Markets (March) (Data supplied by the Outsourced Marketing Department)
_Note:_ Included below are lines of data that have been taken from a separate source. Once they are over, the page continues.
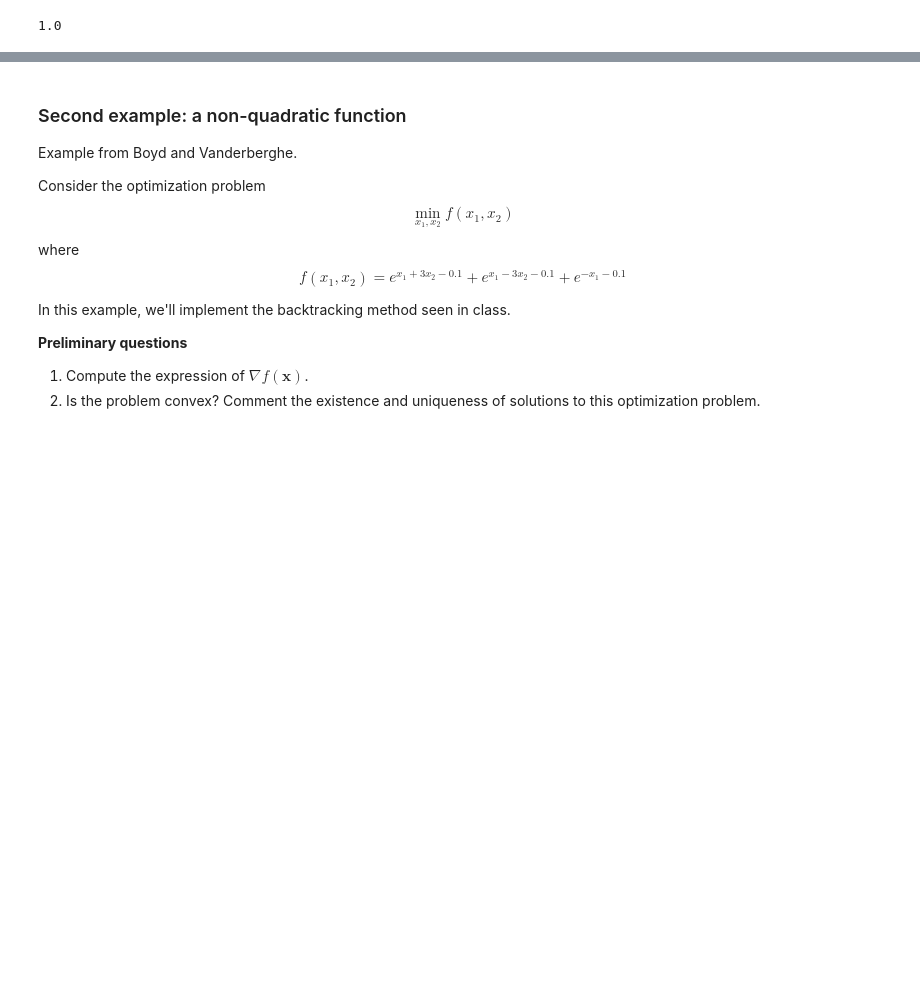
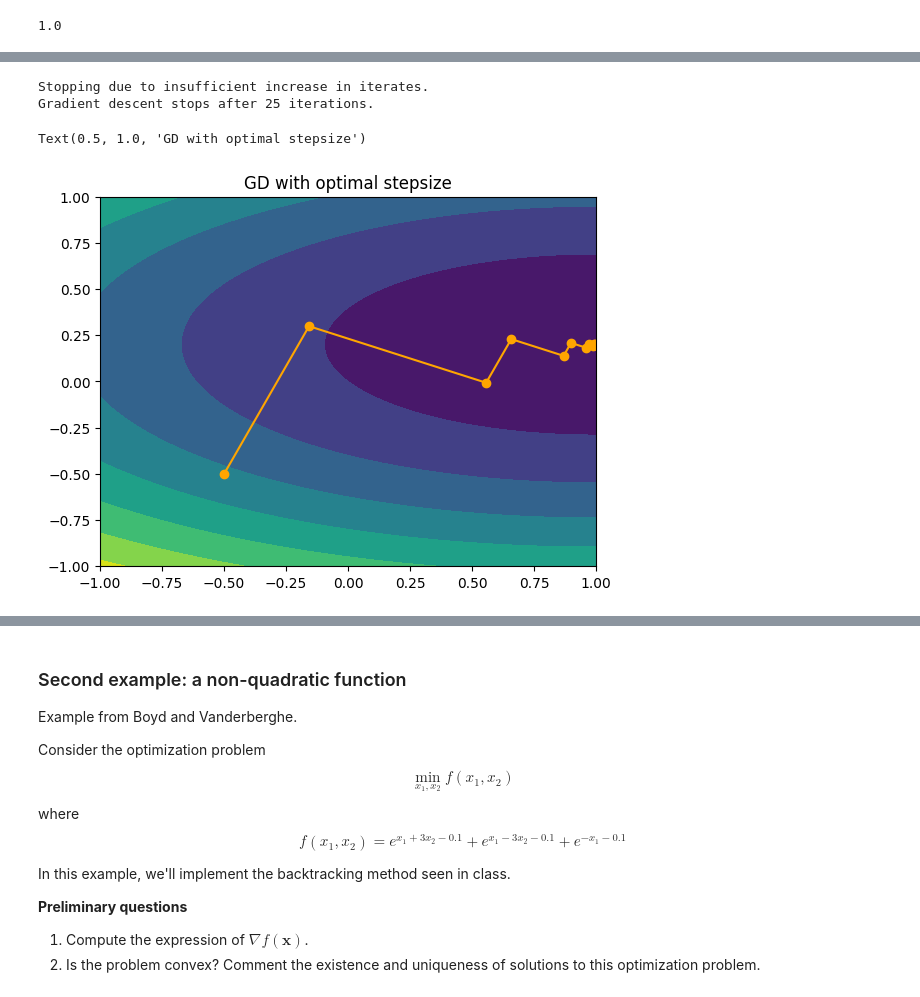
Before and after one commit to Yassine913/Info, a Jupyter notebook: notebooks/TP2.ipynb, the cells around one changed output, grey strips where cells are left out. Cells and saved outputs as stored; diff of their text form; code cells hidden in the pictures; blank space fills up the shorter version.

```diff
--- a/notebooks/TP2.ipynb
+++ b/notebooks/TP2.ipynb
@@ -70,0 +171,49 @@ print(obj_f(1,1,5))
+# %%
+# question 4
+
+
+fig.legend(title='stepsize');
+def _cost_step(step, xk=np.zeros(2)):
+    '''utility function'''
+    xk1 = xk - step*grad(xk,5)
+    return obj_f(xk1[0], xk1[1],5)
+
+def gradient_descent_optimal_stepsize(x0, nitermax=100, tol=1e-5):
+  # list of iterates
+    xks = [x0]
+
+    # init metrics
+    cost_vals = [obj_f(x0[0], x0[1],5)] # list of cost values
+
+    k=0
+    exitCriterion = False
+    while (exitCriterion is False) and (k <= nitermax):
+        xk = xks[k]
+        sol = sp.optimize.minimize_scalar(_cost_step, args=xk)
+        xk1 = xk - sol.x*grad(xk,5)
+
+        # compute metrics
+        cost_vals.append(obj_f(xk1[0], xk1[1],5))
+
+        incr = np.linalg.norm(xk1-xk)/np.linalg.norm(xk1)
+        if incr < tol:
+            exitCriterion = True
+            print("Stopping due to insufficient increase in iterates.")
+
+        # add new iterate
+        xks.append(xk1)
+        k+=1
+    print("Gradient descent stops after "+str(k)+" iterations.")
+    return np.array(xks), np.array(cost_vals)
+x0 = np.array([-.5, -.5])
+xks, cost_vals = gradient_descent_optimal_stepsize(x0, nitermax=200, tol=1e-6)
+
+plt.figure()
+plt.contourf(X,Y,obj_f(X,Y,5))
+plt.plot(xks[:,0],xks[:,1],color='orange',marker='o')
+plt.title('GD with optimal stepsize')
+# %% [output]
+Stopping due to insufficient increase in iterates.
+Gradient descent stops after 25 iterations.
+Text(0.5, 1.0, 'GD with optimal stepsize')
+[figure, added]
```
Also changed, not shown: parts of 14 cells of this notebook.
Following last month’s all-time high, the FTSE100 flirted with further improvement in late March, exceeding the 7,000 mark for the first time ever on March 24th, when it closed at 7,037.7. However, it lost momentum as the month closed, finishing at 6,773.00 to record a 2.5% fall on the month. The FTSE250 followed suit, ending the month at 17,090.64 for a loss of 1.06%, while the junior AIM market finished on 716.2 to show a marginal monthly gain of 0.24%. The Eurozone saw positive investor sentiment, as the Eurostoxx50 continued its positive three-month trend, gaining 17.5% since the turn of the year to end March at 3,697.38. Conflicting economic signals from the US Fed in America – where the threat of higher interest rates in the near future tempered the overall bullish sentiment – saw the Dow Jones lose 1.97% in March to close at 17,776.12, whilst the technology driven Nasdaq lost 1.26% to 4,900.88. The continuing bull-run in Japan saw the Nikkei225 index rise to 19,206.99, a gain of 2.18% for the month and to record a rise of 10% over the first quarter of 2015. On the foreign exchange markets, the Euro currency continued to fall against the mighty greenback, flirting with parity at $1.07, a 4.63% loss. Sterling also slipped against the US Dollar to $1.48, to record a monthly loss of 3.9%. Continuing global unrest and increasing US shale gas production saw the oil price, as measured by the Brent Crude benchmark, falling in to $55.32 a barrel, to record a fall of 10.95% since February. Gold bullion attracted few admirers in March, closing the month at $1,187.00 a troy ounce for a fall of 2.22% Download full report here